(By the way, although this book has some kissing, there are no sex scenes, not even fade-to-black ones. This didn't bother me, although it did make all the attention paid to Ryan's mating possessiveness seem overdone.)

I was all set to consider this an okay-but-not-great urban fantasy when Chess began repeatedly being incredibly stupid. I'll grant that she probably didn't truly know what she was getting herself into when she killed her first demon – one thing she seemed to keep forgetting is that book knowledge is not the same as experience. I'll also grant that I, too, would have been upset if a strange and scary guy started to tell me I had to do as he said, especially when said strange and scary guy seemed to attract trouble (at least initially, Chess had no reason to believe that she was the one attracting all the demonic awfulness).
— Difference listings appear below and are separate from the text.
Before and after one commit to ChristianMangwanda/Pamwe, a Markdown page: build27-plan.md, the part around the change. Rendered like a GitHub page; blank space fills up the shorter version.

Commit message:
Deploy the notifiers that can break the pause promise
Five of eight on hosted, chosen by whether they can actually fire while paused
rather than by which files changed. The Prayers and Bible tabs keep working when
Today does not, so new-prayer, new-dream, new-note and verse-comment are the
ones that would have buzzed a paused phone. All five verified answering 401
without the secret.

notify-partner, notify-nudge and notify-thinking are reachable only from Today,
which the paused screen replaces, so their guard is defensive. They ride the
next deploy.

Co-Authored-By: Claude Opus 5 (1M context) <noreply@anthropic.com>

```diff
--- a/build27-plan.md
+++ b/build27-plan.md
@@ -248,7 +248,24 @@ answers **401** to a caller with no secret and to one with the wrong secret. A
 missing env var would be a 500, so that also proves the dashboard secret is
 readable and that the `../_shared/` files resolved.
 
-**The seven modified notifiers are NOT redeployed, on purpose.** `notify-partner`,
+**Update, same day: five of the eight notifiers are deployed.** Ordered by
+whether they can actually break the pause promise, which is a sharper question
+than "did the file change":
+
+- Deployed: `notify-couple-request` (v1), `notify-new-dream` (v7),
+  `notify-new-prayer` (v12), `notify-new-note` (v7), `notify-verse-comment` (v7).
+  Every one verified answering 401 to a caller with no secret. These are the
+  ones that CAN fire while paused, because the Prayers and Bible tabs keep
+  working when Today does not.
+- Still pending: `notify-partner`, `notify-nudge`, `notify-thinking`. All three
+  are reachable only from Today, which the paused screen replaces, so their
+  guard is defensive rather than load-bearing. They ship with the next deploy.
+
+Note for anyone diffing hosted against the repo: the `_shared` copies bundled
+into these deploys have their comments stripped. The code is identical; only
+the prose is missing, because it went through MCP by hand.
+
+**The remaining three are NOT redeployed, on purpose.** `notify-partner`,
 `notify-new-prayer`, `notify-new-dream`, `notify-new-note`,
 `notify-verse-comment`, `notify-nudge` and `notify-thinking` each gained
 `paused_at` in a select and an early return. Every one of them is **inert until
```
However, I don't think any of that excuses her behavior later on in the book. She knew that Ryan and Paul knew their stuff and had way more experience with demon hunting than she did. She knew the bad guys were everywhere and weren't necessarily going to leave her alone just because she wasn't actively hunting them. So, did she listen when the two experienced demon hunters told her it was safest to stay at her place? Of course not. She went out with her sister and told the two experienced demon hunters not to follow her. And then, after they saved her life, she got mad at them for following her when she told them not to. And she repeatedly got mad at Ryan for killing “human beings.” These human beings, by the way, were clearly infested with demons. What did she want him to do, wait until they'd fully morphed into demon form before killing them?

My intense dislike of Chess really affected my overall opinion of the book. I think that, if she had been more reasonable, more cognizant of the danger she was in, I'd have tolerated her better. As it was, I kind of felt Ryan could have done better. And I can't believe I'm even typing that, considering that he had a few moments when he was just a hair away from being taken over by his demon side and murdering and raping.

Okay, so the reason I picked up the book was the librarian aspect. How did that work out? Well, Chess didn't spend much time at work, but there was a bit in the beginning where she had to deal with a book challenge. And she handled it incredibly badly. I was horrified, and it was a little hard to understand how she managed to keep her job. On the plus side, Chess at least realized she'd handled the situation badly.

I might try another one of Saintcrow's books in the future, but this particular one was not for me.


(Original review, with read-alikes, posted on A Library Girl's Familiar Diversions.)